Here is my 10 second race recap: On Sunday I “ran” the Twin Cities marathon. The gun went off at 8. I dropped out at 9:23, just beyond halfway. The pace felt easy. My ribs felt terrible. I cut my losses early to prevent further damage.
This was my 7th trip to Minneapolis with the previous six occurring in July for the Lifetime Fitness triathlon. What a difference a few months make. July: hot and steamy. October: crisp and beautiful. Fall in the mid-West is a colorful spectacle replete with cool mornings and warm, sunny afternoons -- perfect weather for running a marathon.
I was granted elite status for this race which was a huge coup. Twin Cities in Motion, the organizers of the marathon, really know how to treat their elite athletes; they provided airport transportation, hotel rooms, a fully stocked hospitality suite, massage, a race morning staging area, a beautiful course jammed with spectators and a general conviviality rarely seen in triathlon. I felt welcome, that my presence at the race was meaningful. I felt guilty about dropping out after their wonderful kindness and it unquestionably made me want to return next year to finish my unfinished business.
Most of the marathon athletes stayed at the host hotel. As a newbie to the running scene, this offered me the opportunity to take a peek into a world that is utterly unfamiliar. I felt like an interloper, although I found most people gracious. I even made a new friend.
The morning before the race, I set out for a run with Jim, an athlete I coach who was also running the race. Two African runners headed out with us. I figured they would pass us quickly and leave us in the dust. Nope. They stayed behind us, which was incredibly disconcerting. Was I running too fast? Surely they should have been in front of us. One of the guys turned back quickly, but the other stuck with us. I had a few pick-ups to do. I sped up, he sped up; I slowed down, he slowed down. My new friend told me that he is from Ethiopia.
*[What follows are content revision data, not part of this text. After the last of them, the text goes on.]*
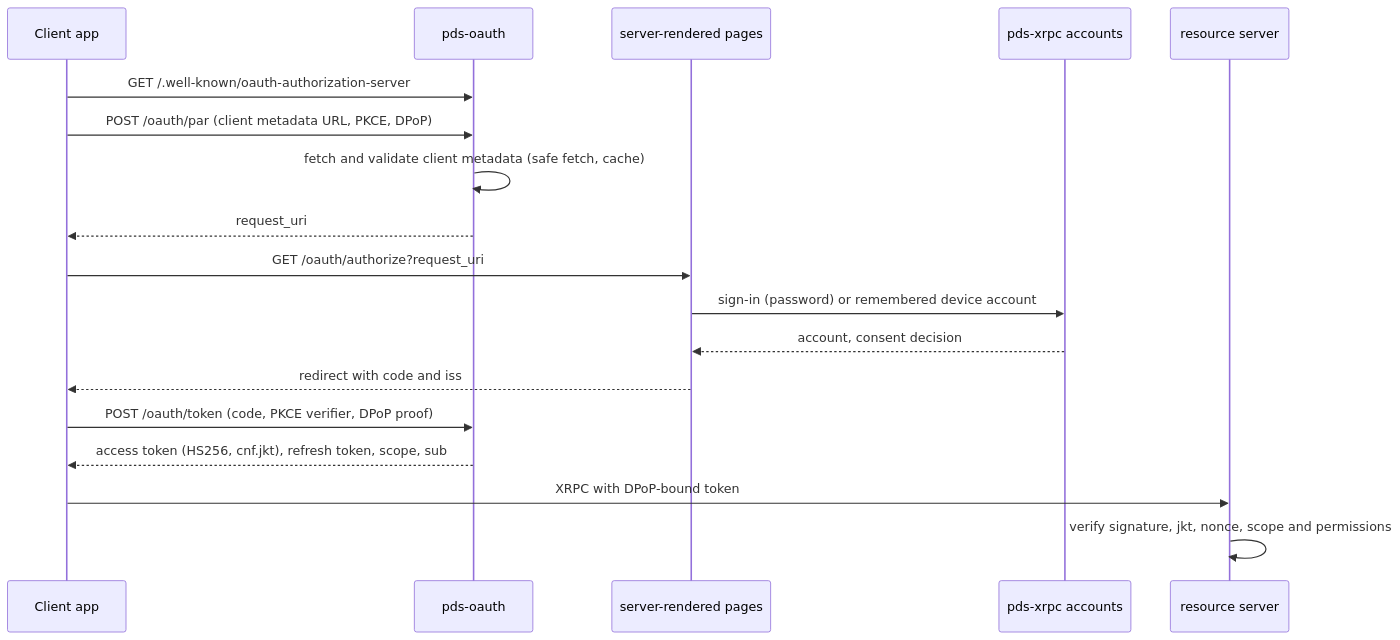
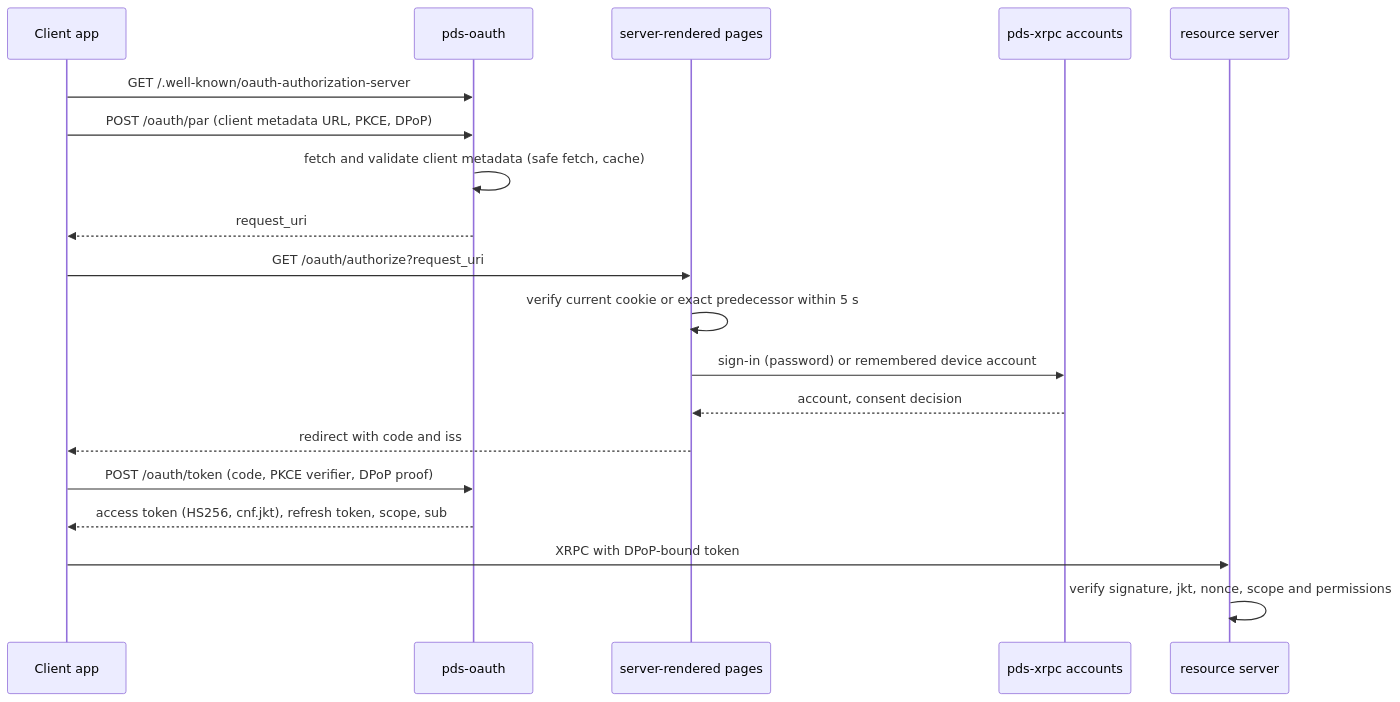
One commit to linkjar/pds changed the diagram in docs/architecture/diagrams/09-oauth-stock.mmd. Above: the diagram before and after it, drawn with Mermaid. The commit also changed 272 other files, not shown here.

```diff
--- a/docs/architecture/diagrams/09-oauth-stock.mmd
+++ b/docs/architecture/diagrams/09-oauth-stock.mmd
@@ -1,18 +1,19 @@
 sequenceDiagram
   participant App as Client app
   participant AS as pds-oauth
   participant UI as server-rendered pages
   participant Acc as pds-xrpc accounts
   participant RS as resource server
   App->>AS: GET /.well-known/oauth-authorization-server
   App->>AS: POST /oauth/par (client metadata URL, PKCE, DPoP)
   AS->>AS: fetch and validate client metadata (safe fetch, cache)
   AS-->>App: request_uri
   App->>UI: GET /oauth/authorize?request_uri
+  UI->>UI: verify current cookie or exact predecessor within 5 s
   UI->>Acc: sign-in (password) or remembered device account
   Acc-->>UI: account, consent decision
   UI-->>App: redirect with code and iss
   App->>AS: POST /oauth/token (code, PKCE verifier, DPoP proof)
   AS-->>App: access token (HS256, cnf.jkt), refresh token, scope, sub
   App->>RS: XRPC with DPoP-bound token
   RS->>RS: verify signature, jkt, nonce, scope and permissions
```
Upon arriving back at the hotel, New Friend asked if we were going to stretch. All three of us traipsed upstairs to the fitness room and went through our individual routines. When New Friend decided to weigh himself, Jim became very interested and asked me to take a peek. I felt uncomfortable, like a Peeping Tom. When New Friend had trouble working the ancient doctor’s office style scale, Jim readily helped him out. New Friend’s weight? A mere 126 pounds. In his sweats and shoes. Jim stepped on the scale for comparison and it topped out at 186 pounds. I pointed out that Jim was a half a person heavier than New Friend (and almost a foot taller)! We have been laughing about it ever since. (New Friend, Berhanu Girma, ran 2:19.45).
So now what? I let myself mope about yesterday, but today I feel rejuvenated and ready to tackle this injury anew. I am starting a strength program from scratch to help rebuild the muscles that have atrophied due to the injury. I am going to continue to run, but back off the intensity for a short while. I have been in contact with a surgeon in Canada who is familiar with this injury and may be able to provide insight on how to progress.
My marathon future is somewhat uncertain, but I am going to everything I can to get to the start line of a race before the December 16th deadline for Olympic trials qualifying.